What exactly is Supercloud, and what is this event all about? Let me put it into perspective.
First, we at VMware have been talking about multi-cloud for a while now. I published some blogs summarizing our thinking about it in February of last year. The reality is that almost all businesses use multiple clouds, including both public clouds and on-premises environments. Most companies did not necessarily intend or plan to use multiple clouds, but through shadow IT or acquisitions or changing best-of-breed technologies, they inevitably end up there. While the adoption of multi-cloud initially allowed developers to build applications more quickly and deliver business value, this trend created challenges over time. Multi-cloud adopters faced issues like lack of consistency (differing APIs, services, etc.), needing to spin-up multiple teams for each cloud, needing to reimplement functionality for each cloud (e.g., security, cost management, etc.), and more. The question became – how might companies realize the benefits of multiple clouds while managing the cost and complexity of implementing such a structure?
These challenges are exactly what we’ve been thinking about for the past 18 months. On the one hand, all the native cloud services (e.g., AWS DynamoDB or Redshift) are great, and on the other hand, we have the complexities described above. What’s needed is an architecture that enables businesses to take advantage of the native cloud services they want while also delivering multi-cloud services that provide abstraction and consistency across clouds, simplifying the environment and reducing cost. But what exactly is a multi-cloud service, and what types of multi-cloud services are there? These are good questions, and I don’t think there’s industry consensus yet!

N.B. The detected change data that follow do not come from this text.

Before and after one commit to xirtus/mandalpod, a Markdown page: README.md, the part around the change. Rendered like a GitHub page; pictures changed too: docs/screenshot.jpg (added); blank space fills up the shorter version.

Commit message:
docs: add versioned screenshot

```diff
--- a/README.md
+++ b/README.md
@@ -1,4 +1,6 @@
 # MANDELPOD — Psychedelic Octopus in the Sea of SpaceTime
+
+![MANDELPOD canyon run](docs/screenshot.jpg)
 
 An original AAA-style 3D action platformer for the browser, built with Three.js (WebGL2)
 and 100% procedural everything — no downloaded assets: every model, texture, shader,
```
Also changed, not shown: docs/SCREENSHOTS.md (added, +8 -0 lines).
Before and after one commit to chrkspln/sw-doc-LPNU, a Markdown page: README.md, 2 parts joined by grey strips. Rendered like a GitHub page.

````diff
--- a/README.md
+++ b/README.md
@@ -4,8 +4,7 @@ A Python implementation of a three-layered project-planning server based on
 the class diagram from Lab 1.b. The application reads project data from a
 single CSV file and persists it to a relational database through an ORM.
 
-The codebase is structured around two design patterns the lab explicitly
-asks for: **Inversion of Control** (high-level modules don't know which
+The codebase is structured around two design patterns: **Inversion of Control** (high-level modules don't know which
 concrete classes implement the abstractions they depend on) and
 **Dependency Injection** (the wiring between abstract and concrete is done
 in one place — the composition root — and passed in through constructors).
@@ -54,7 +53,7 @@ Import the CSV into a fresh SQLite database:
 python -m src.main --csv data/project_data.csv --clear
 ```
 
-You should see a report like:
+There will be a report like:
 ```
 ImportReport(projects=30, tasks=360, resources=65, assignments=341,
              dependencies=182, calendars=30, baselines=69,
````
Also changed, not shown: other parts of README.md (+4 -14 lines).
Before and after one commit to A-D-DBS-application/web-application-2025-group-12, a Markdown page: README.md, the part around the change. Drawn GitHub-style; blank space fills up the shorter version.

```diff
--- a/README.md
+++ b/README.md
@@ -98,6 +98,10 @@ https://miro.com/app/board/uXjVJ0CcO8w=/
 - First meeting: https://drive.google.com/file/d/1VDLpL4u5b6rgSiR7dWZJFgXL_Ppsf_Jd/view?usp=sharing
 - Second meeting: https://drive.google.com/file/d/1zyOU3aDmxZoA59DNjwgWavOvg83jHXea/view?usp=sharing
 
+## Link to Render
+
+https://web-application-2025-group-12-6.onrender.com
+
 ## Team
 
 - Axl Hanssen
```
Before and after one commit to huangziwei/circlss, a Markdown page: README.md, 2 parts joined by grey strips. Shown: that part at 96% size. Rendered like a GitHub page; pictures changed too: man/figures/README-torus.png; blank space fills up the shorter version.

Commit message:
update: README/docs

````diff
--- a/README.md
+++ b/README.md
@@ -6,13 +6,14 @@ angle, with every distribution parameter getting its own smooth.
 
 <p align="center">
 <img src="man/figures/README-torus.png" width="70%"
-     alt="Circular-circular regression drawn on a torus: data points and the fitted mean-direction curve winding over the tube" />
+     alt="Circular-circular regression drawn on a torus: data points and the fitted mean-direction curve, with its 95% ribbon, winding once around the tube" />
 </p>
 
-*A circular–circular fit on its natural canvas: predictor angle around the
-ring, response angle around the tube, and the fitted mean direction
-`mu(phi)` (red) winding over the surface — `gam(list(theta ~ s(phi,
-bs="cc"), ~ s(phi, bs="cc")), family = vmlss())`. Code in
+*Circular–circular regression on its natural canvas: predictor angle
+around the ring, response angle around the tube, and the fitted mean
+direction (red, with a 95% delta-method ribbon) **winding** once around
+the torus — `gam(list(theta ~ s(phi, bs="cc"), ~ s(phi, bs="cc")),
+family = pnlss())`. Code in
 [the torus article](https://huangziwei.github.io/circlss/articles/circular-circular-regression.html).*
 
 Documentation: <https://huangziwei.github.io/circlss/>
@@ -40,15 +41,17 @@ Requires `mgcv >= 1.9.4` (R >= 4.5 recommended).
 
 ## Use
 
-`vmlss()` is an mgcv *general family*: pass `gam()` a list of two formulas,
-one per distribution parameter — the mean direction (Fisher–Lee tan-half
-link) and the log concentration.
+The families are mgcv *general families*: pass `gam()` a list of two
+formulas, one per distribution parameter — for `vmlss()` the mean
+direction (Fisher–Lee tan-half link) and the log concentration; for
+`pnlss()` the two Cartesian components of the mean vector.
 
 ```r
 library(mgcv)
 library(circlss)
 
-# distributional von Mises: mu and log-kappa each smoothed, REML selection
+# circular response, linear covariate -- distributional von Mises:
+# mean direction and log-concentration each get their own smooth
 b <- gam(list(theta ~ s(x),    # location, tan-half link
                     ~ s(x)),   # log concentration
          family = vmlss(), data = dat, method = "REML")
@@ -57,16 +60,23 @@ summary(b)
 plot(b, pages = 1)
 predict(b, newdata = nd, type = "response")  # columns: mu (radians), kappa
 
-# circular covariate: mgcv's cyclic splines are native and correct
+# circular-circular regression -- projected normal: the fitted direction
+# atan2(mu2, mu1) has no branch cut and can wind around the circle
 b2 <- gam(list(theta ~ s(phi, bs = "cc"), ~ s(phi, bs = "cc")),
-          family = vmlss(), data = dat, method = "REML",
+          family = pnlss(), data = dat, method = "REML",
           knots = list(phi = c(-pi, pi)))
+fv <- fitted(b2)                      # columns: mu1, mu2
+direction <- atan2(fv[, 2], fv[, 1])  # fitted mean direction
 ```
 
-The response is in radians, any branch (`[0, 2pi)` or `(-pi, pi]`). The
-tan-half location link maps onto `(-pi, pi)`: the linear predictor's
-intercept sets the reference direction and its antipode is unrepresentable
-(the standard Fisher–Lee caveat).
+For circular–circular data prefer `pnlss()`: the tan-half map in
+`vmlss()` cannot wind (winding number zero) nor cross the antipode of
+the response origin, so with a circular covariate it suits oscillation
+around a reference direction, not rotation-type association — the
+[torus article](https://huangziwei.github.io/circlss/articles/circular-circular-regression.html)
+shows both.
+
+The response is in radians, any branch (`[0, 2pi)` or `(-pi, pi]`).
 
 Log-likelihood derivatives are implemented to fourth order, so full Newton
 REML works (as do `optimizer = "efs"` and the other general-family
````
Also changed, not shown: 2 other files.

Last year at VMworld, we announced VMware Cross-Cloud Services. Together, these services make up VMware’s robust portfolio of solutions aimed at addressing multi-cloud complexities while offering consistency and optionality. They represent the technical direction our teams have been driving towards and are an instantiation of multi-cloud services. So we took the concepts embedded in our Cross-Cloud Services and distilled them into a formal whitepaper and blog. This distillation represented a first-cut proposal for an industry-wide multi-cloud services definition and taxonomy. We realize this is simply a starting point, so our goal here is to act as a catalyst for a larger industry conversation about what multi-cloud services look like and how they’re defined. (Please read it and get back to us with feedback!)
Now, with that context, let’s get back to the Supercloud event. It turns out that many others in the industry have been thinking along similar lines. Of course, different folks will use different terms. For example, VMware uses the term “multi-cloud services,” while theCube uses “Supercloud.” Industry terms and vocabulary will no doubt eventually align. We are at the onset of a new industry category, and the key thing here is a unified vision of what we’re all talking about. There is a recognition that all businesses are or will eventually become multi-cloud. And there is a recognition that we need an architectural approach to delivering the right types of consistency and optionality across that multiple clouds. But while we are mostly aligned at a high level, the details are still fuzzy and need to be worked out. VMware kicked off that conversation with our whitepaper and blog, and theCube picked it up and continued that exploration with the Supercloud event. I was really inspired to see so many different industry participants excited to engage on this topic and to provide their points of view.
I am confident we can collaborate as an industry and figure this out. Of course, it will take a concerted effort to get there, but I know we’ll reach a consensus. So, if you haven’t already, please check out the blogs, whitepaper, and Supercloud event videos, and then give us your thoughts and feedback on the future architecture of multi-cloud!